Real Estate and its Consequences

April 7, 2010 Leave a comment

One of the interesting things about thinking about finance in terms of cognitive bias is that you suddenly see how pervasive certain biases are. In real estate, confirmation bias seems pervasive. For young professionals in their 20s or 30s, the thinking goes something like this: My parents bought real estate in the late 1970s or early 1980s and have made a lot of money on paper (or have sold real estate multiple times); therefore, it’s a great investment over the long term. Or, real estate flippers reason: My friend acquired multiple pieces of property and put his kids through college with the proceeds; surely, I am smarter than him.

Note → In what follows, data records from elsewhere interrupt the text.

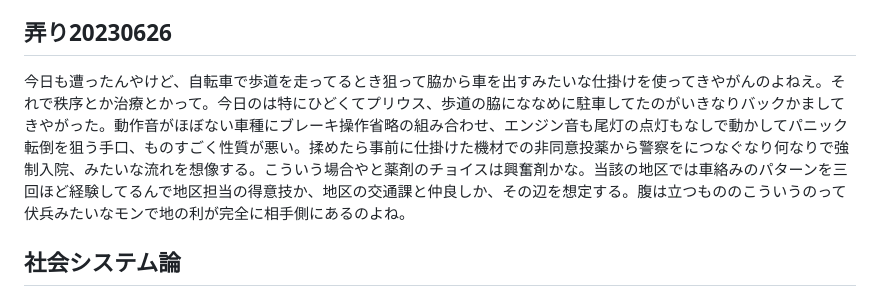
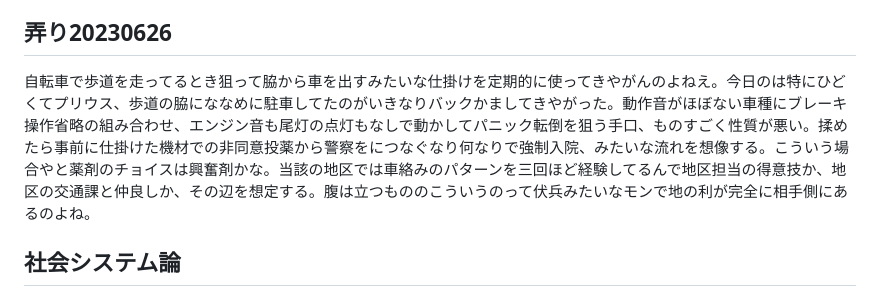
Before and after one commit to ozzymon/httpsvr, a Markdown page: misc.md, the part around the change. Drawn GitHub-style.

```diff
--- a/misc.md
+++ b/misc.md
@@ -5,7 +5,7 @@
 
 ## 弄り20230626
 
-今日も遭ったんやけど、自転車で歩道を走ってるとき狙って脇から車を出すみたいな仕掛けを使ってきやがんのよねえ。それで秩序とか治療とかって。今日のは特にひどくてプリウス、歩道の脇にななめに駐車してたのがいきなりバックかましてきやがった。動作音がほぼない車種にブレーキ操作省略の組み合わせ、エンジン音も尾灯の点灯もなしで動かしてパニック転倒を狙う手口、ものすごく性質が悪い。揉めたら事前に仕掛けた機材での非同意投薬から警察をにつなぐなり何なりで強制入院、みたいな流れを想像する。こういう場合やと薬剤のチョイスは興奮剤かな。当該の地区では車絡みのパターンを三回ほど経験してるんで地区担当の得意技か、地区の交通課と仲良しか、その辺を想定する。腹は立つもののこういうのって伏兵みたいなモンで地の利が完全に相手側にあるのよね。
+自転車で歩道を走ってるとき狙って脇から車を出すみたいな仕掛けを定期的に使ってきやがんのよねえ。今日のは特にひどくてプリウス、歩道の脇にななめに駐車してたのがいきなりバックかましてきやがった。動作音がほぼない車種にブレーキ操作省略の組み合わせ、エンジン音も尾灯の点灯もなしで動かしてパニック転倒を狙う手口、ものすごく性質が悪い。揉めたら事前に仕掛けた機材での非同意投薬から警察をにつなぐなり何なりで強制入院、みたいな流れを想像する。こういう場合やと薬剤のチョイスは興奮剤かな。当該の地区では車絡みのパターンを三回ほど経験してるんで地区担当の得意技か、地区の交通課と仲良しか、その辺を想定する。腹は立つもののこういうのって伏兵みたいなモンで地の利が完全に相手側にあるのよね。
 
 
 ## 社会システム論
```
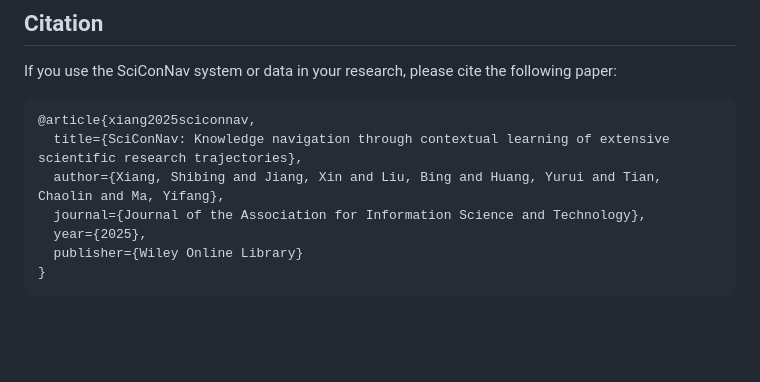
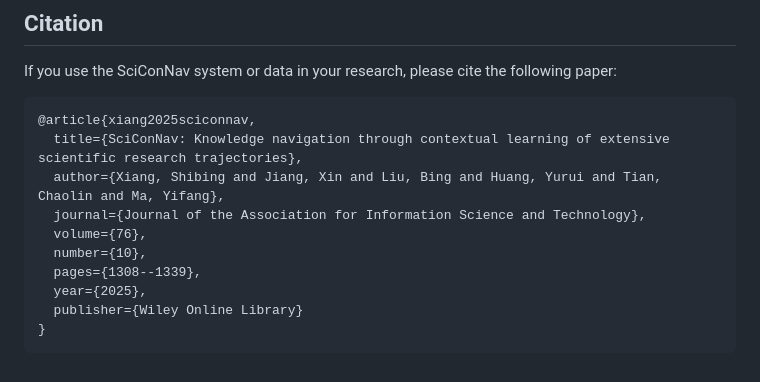
Before and after one commit to xiangshb/SciConNav, a Markdown page: README.md, the part around the change. Drawn GitHub-style; blank space fills up the shorter version.

```diff
--- a/README.md
+++ b/README.md
@@ -213,6 +213,9 @@ If you use the SciConNav system or data in your research, please cite the follow
   title={SciConNav: Knowledge navigation through contextual learning of extensive scientific research trajectories},
   author={Xiang, Shibing and Jiang, Xin and Liu, Bing and Huang, Yurui and Tian, Chaolin and Ma, Yifang},
   journal={Journal of the Association for Information Science and Technology},
+  volume={76},
+  number={10},
+  pages={1308--1339},
   year={2025},
   publisher={Wiley Online Library}
 }
```
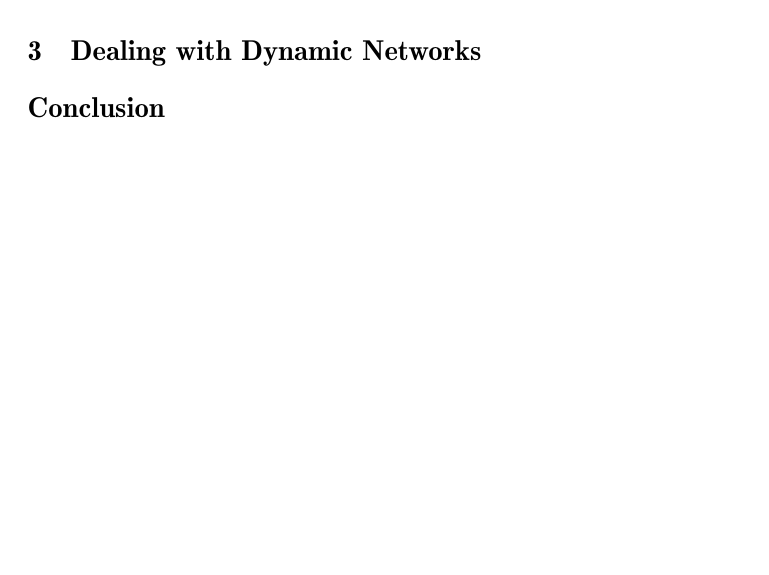
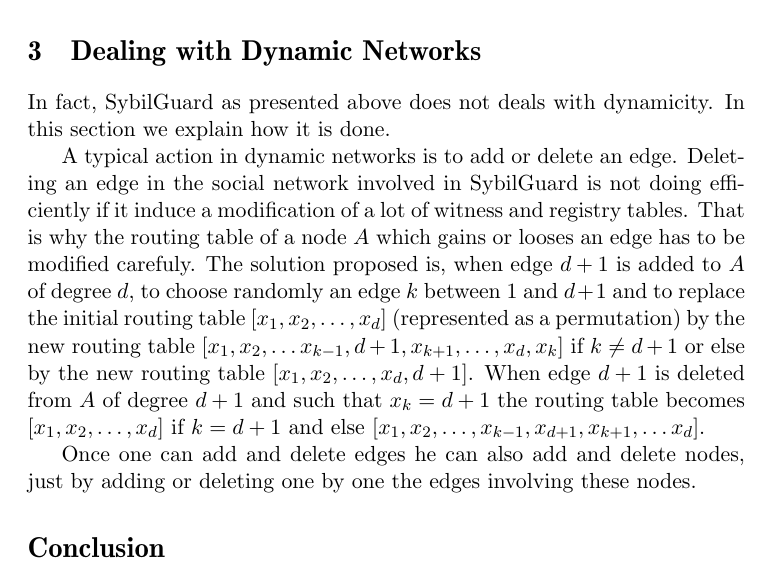
Before and after one commit to loig/homework-sybilguard, a LaTeX document (report.tex): part of page 5 of 5, cut so that both start at the same text, the shorter picture padded with empty space. Compiled offline with pdfLaTeX.

Commit message:
section 3, part 1

```diff
--- a/report.tex
+++ b/report.tex
@@ -190,10 +190,21 @@
 
 \section{Dealing with Dynamic Networks}
 
+In fact, SybilGuard as presented above does not deals with dynamicity.
+In this section we explain how it is done.
+
 %% Routing tables maintenance
 %%    - Algorithms for adding/deleting an edge
 %%    - Generalization to adding/deleting a node
 %%    - Can take days to complete, there is no hurry: work at the social level
+
+A typical action in dynamic networks is to add or delete an edge.
+Deleting an edge in the social network involved in SybilGuard is not doing efficiently if it induce a modification of a lot of witness and registry tables.
+That is why the routing table of a node $A$ which gains or looses an edge has to be modified carefuly.
+The solution proposed is, when edge $d+1$ is added to $A$ of degree $d$, to choose randomly an edge $k$ between 1 and $d+1$ and to replace the initial routing table [$x_1,x_2,\dots, x_d$] (represented as a permutation) by the new routing table [$x_1,x_2,\dots x_{k-1},d+1,x_{k+1},\dots, x_d, x_k$] if $k\neq d+1$ or else by the new routing table [$x_1,x_2,\dots ,x_d,d+1$].
+When edge $d+1$ is deleted from $A$ of degree $d+1$ and such that $x_k=d+1$ the routing table becomes [$x_1,x_2,\dots, x_d$] if $k=d+1$ and else [$x_1,x_2,\dots, x_{k-1}, x_{d+1}, x_{k+1},\dots x_d$].
+
+Once one can add and delete edges he can also add and delete nodes, just by adding or deleting one by one the edges involving these nodes.
 
 %% Dealing with Offline nodes
 %%    - State the cases where a communication is required
```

The problem with this kind of thinking is that it ignores the underlying economy. If the economy does not grow, then real estate prices don’t grow. Real estate prices, over the long term, are a good proxy for an economy’s trajectory. If real estate prices are increasing, the economy is growing because personal incomes are growing and capital is cheap.

The other problem with the real-estate-is-a-good-investment thesis is that bankrupt municipalities and state governments do not make for places where people want to live. Or, rather, owning real estate in states and municipalities that can’t pay their bills is a troublesome concept. Just think of what happened to New York City real estate prices during its fiscal crisis of the late 1970s.

So, there are a lot of problems with owning residential real estate. The most important of these problems, and the one least in control of the homeowner, is the fiscal stability of the local and state government.

But, beyond those factors, about which much more could be written, lie a number of other troubling aspects.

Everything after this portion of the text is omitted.